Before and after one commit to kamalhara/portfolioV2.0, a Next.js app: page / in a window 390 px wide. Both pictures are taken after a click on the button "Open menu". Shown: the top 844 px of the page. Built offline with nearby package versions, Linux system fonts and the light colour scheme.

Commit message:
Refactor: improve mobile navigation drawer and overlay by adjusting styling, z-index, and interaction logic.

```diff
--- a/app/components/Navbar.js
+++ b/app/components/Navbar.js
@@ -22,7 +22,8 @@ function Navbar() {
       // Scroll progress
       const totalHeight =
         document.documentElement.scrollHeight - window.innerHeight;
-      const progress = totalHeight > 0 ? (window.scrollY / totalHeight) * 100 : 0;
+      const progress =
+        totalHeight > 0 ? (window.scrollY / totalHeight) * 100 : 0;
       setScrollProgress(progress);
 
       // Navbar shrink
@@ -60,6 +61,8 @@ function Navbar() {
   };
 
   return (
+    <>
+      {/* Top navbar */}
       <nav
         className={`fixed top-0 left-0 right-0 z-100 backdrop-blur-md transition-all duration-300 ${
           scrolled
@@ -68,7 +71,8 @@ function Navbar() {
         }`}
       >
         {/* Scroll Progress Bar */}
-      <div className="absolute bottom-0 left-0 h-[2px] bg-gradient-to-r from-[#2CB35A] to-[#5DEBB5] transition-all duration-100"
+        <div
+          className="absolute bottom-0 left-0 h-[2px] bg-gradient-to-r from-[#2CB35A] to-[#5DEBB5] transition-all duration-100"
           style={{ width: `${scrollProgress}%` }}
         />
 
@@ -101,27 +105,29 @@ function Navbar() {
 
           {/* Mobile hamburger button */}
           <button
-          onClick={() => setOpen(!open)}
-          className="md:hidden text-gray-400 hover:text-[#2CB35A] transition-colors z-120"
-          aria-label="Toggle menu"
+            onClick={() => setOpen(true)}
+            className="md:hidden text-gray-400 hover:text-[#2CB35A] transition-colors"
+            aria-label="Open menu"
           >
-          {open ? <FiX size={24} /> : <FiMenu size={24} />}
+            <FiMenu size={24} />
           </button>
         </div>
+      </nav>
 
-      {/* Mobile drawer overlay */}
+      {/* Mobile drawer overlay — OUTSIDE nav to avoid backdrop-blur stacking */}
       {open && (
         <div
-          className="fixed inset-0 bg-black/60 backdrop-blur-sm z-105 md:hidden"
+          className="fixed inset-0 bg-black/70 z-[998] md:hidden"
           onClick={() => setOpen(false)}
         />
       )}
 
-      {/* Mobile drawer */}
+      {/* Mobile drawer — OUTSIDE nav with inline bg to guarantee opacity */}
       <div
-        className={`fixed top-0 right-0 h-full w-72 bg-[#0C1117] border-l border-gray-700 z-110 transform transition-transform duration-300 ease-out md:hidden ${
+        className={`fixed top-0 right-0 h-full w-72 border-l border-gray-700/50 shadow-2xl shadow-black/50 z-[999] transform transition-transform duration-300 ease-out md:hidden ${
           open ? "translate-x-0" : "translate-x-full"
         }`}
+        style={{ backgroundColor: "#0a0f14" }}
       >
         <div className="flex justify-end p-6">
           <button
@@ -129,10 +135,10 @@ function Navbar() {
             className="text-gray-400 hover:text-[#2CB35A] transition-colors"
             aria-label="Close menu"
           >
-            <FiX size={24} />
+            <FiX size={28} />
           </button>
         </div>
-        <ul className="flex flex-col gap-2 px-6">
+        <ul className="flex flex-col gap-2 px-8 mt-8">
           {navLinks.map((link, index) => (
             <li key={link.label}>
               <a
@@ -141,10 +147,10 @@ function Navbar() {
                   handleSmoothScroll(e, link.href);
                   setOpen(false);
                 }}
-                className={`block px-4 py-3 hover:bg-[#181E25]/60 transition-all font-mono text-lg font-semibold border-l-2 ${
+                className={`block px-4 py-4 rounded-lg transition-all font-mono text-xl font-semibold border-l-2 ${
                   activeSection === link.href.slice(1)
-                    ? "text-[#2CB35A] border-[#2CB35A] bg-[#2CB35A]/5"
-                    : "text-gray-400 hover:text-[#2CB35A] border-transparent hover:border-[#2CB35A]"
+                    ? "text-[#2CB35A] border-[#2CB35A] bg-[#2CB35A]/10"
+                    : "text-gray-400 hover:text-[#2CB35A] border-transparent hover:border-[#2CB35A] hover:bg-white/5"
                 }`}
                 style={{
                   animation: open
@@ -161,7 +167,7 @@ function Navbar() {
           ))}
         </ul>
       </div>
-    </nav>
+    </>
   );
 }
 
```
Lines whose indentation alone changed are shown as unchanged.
____________
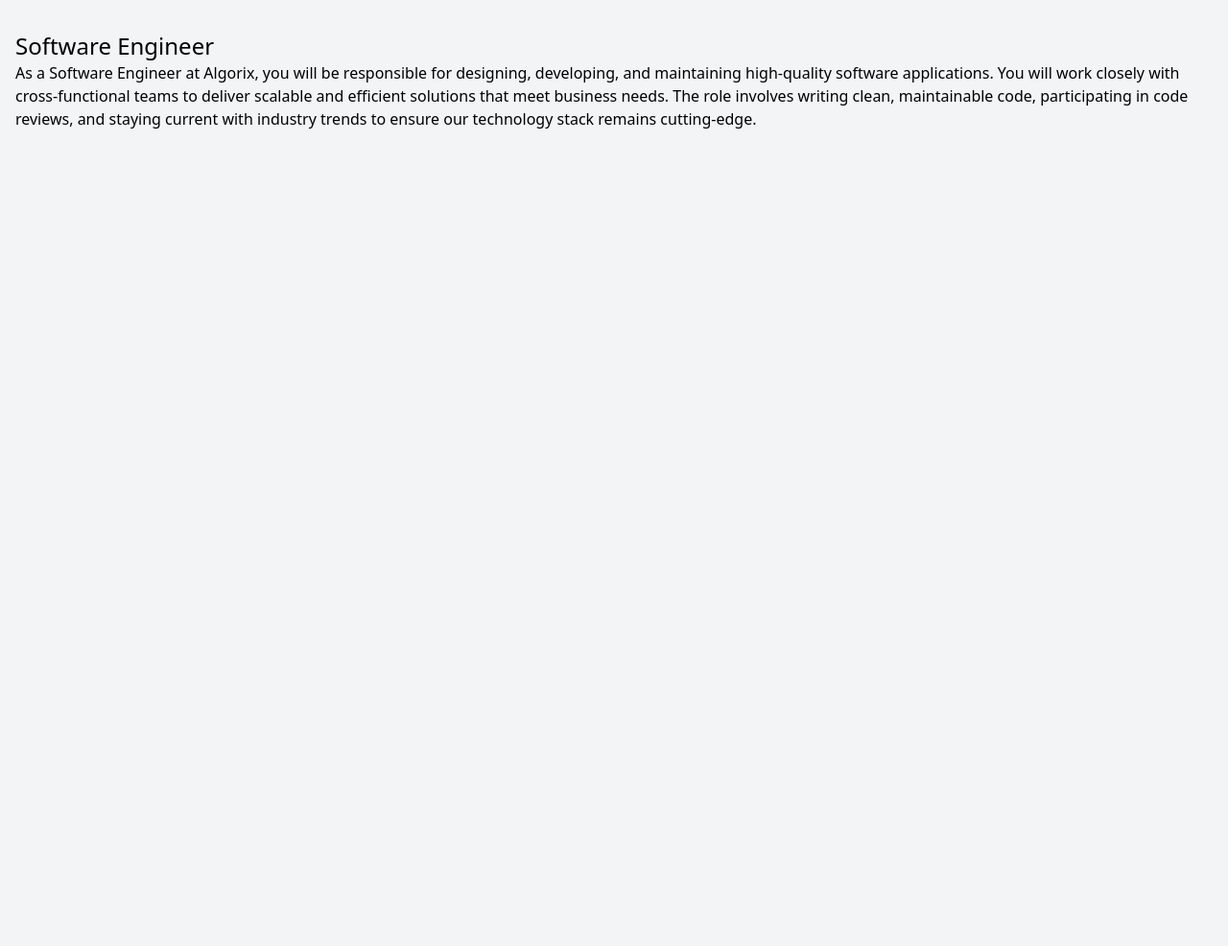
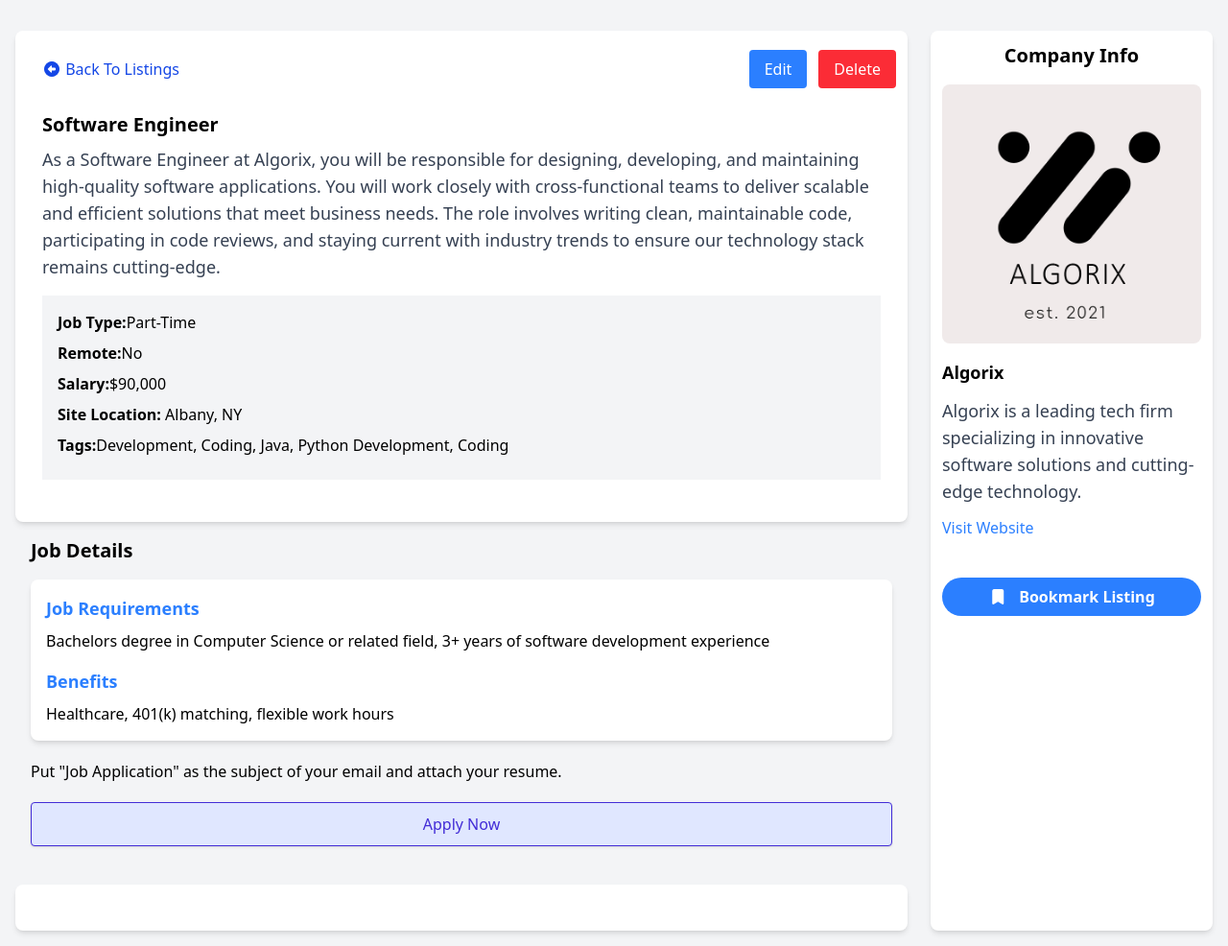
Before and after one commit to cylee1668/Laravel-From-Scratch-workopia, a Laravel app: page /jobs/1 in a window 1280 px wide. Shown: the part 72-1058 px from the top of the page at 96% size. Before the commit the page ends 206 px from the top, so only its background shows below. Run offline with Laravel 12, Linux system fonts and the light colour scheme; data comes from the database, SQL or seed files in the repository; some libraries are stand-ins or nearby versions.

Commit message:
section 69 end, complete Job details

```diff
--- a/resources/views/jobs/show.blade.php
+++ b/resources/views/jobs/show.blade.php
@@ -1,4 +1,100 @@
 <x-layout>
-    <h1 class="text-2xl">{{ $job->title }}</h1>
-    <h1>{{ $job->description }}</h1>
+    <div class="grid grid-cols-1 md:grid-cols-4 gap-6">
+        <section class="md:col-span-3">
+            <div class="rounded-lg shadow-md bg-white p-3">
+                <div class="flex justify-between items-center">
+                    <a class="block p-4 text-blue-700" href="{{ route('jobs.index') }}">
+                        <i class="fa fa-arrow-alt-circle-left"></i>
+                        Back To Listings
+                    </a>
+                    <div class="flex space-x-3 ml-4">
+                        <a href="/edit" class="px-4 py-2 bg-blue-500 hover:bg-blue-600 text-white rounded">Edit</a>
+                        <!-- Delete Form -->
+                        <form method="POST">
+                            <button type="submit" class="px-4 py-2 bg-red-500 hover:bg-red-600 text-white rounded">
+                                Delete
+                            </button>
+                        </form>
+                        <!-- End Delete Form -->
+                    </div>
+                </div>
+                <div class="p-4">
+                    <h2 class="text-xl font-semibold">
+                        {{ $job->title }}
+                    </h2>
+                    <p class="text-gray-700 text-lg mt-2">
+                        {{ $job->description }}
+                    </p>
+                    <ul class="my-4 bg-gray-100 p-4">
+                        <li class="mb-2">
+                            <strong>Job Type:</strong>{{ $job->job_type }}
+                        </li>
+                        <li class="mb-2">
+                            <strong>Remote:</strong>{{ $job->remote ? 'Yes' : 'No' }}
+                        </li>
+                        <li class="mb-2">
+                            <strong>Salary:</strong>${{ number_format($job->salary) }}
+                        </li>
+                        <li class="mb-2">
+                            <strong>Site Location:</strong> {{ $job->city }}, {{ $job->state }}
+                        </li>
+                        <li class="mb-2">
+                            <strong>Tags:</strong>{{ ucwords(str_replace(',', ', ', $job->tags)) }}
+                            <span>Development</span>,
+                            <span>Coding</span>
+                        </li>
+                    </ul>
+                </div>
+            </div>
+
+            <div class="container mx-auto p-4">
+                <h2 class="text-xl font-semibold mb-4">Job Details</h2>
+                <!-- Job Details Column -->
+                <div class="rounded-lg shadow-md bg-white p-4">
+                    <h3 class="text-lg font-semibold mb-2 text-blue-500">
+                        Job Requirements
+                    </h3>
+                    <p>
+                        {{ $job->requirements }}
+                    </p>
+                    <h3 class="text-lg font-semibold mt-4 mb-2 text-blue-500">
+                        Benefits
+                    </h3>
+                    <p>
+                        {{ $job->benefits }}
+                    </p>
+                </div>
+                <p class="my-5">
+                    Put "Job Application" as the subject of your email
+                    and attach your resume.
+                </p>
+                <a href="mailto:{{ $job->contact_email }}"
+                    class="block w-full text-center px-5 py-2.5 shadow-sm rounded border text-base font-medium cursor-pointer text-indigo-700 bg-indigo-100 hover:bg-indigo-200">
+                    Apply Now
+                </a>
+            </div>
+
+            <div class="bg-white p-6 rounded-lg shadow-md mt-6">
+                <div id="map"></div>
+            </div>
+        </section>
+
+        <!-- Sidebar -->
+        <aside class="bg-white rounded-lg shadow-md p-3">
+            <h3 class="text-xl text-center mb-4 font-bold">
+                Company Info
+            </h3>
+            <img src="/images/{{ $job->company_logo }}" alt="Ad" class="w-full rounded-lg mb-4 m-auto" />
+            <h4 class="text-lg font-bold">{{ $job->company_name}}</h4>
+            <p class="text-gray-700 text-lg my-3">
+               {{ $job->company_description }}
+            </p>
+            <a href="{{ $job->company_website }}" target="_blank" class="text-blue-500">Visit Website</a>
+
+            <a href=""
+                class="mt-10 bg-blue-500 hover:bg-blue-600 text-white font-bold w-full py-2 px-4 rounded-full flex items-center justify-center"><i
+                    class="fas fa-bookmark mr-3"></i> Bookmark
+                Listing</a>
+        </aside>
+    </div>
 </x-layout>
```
____________
The expected answer is each line of the records above that includes the string "border".

-        className={`fixed top-0 right-0 h-full w-72 bg-[#0C1117] border-l border-gray-700 z-110 transform transition-transform duration-300 ease-out md:hidden ${
+        className={`fixed top-0 right-0 h-full w-72 border-l border-gray-700/50 shadow-2xl shadow-black/50 z-[999] transform transition-transform duration-300 ease-out md:hidden ${
-                className={`block px-4 py-3 hover:bg-[#181E25]/60 transition-all font-mono text-lg font-semibold border-l-2 ${
+                className={`block px-4 py-4 rounded-lg transition-all font-mono text-xl font-semibold border-l-2 ${
-                    ? "text-[#2CB35A] border-[#2CB35A] bg-[#2CB35A]/5"
-                    : "text-gray-400 hover:text-[#2CB35A] border-transparent hover:border-[#2CB35A]"
+                    ? "text-[#2CB35A] border-[#2CB35A] bg-[#2CB35A]/10"
+                    : "text-gray-400 hover:text-[#2CB35A] border-transparent hover:border-[#2CB35A] hover:bg-white/5"
+                    class="block w-full text-center px-5 py-2.5 shadow-sm rounded border text-base font-medium cursor-pointer text-indigo-700 bg-indigo-100 hover:bg-indigo-200">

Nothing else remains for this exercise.